What is the best free tv streaming service?
“Best” is a subjective term. It depends on whether you want live channels or on-demand and if sheer numbers of shows/movies are important. For example, Pluto TV has the most live channels with 250, but if it's a sheer “wall of content” you’re looking for, Tubi offers around 20,000 shows for viewing whenever you want.
What kind of antenna do I need to get over-the-air television channels?
Despite manufacturers’ claims to the contrary, the FCC says that any antenna that can receive analog signals will work to get these channels. In other words, you don’t need a digital or high-definition antenna. As to whether you can get by with a $50 outdoor antenna or need a $200 indoor antenna, it really depends on the physical environment around your house. You might prefer to start with the cheap version and then upgrade if it doesn’t work very well.
Why did my cable company stop offering the MLB (insert your favorite channel here) Network?
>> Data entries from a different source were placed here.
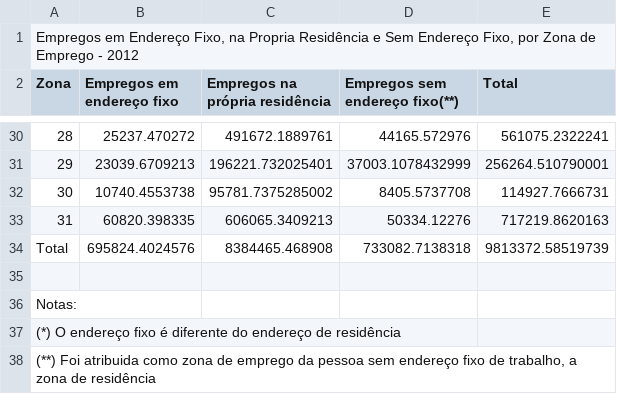
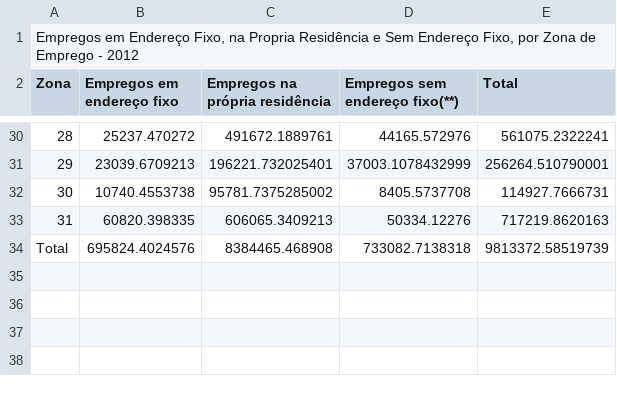
Before and after one commit to lucas-tulio/sp-api, a CSV file: unparsed-data/14-empregos_por_tipo_localidade.csv, drawn as a sheet; only a part is shown, gaps mark what is left out; the diff names each change by its address in the sheet, - before the commit and + after, or states it on an @@ line.

```diff
--- a/unparsed-data/14-empregos_por_tipo_localidade.csv
+++ b/unparsed-data/14-empregos_por_tipo_localidade.csv
-row 35: (empty)
-row 36: Notas:
-row 37: (*) O endereço fixo é diferente do endereço de residência
-row 38: (**) Foi atribuida como zona de emprego da pessoa sem endereço fixo de trabalho, a zona de residência
```
Also changed, not shown: unparsed-data/16-viagens_por_modo.csv, unparsed-data/17-viagens_por_tipo.csv, 11 other files.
Did you ever wonder why the channels offered by cable companies go away and (sometimes) come back? It all has to do with licensing fees and negotiations (arguments) related to that. For example, we can assume that the MLB Network allowed its content to be included with cable company lineups for a specific price and a certain number of years. Once that time period expired, the channel would go away unless a new deal was struck. This is where trouble arises. It’s a pretty good bet that the MLB Network wanted a higher price per year to continue - higher, evidently, than cable companies wanted to pay.
What is the largest cable company in the United States?
Comcast, which was founded way back in 1948, has the most subscriptions with around 19 million. For comparison, there are 70 million total cable subscribers in the US. This means that Comcast accounts for around 27% of the market. Next in line is Spectrum with about 16 million subscribers.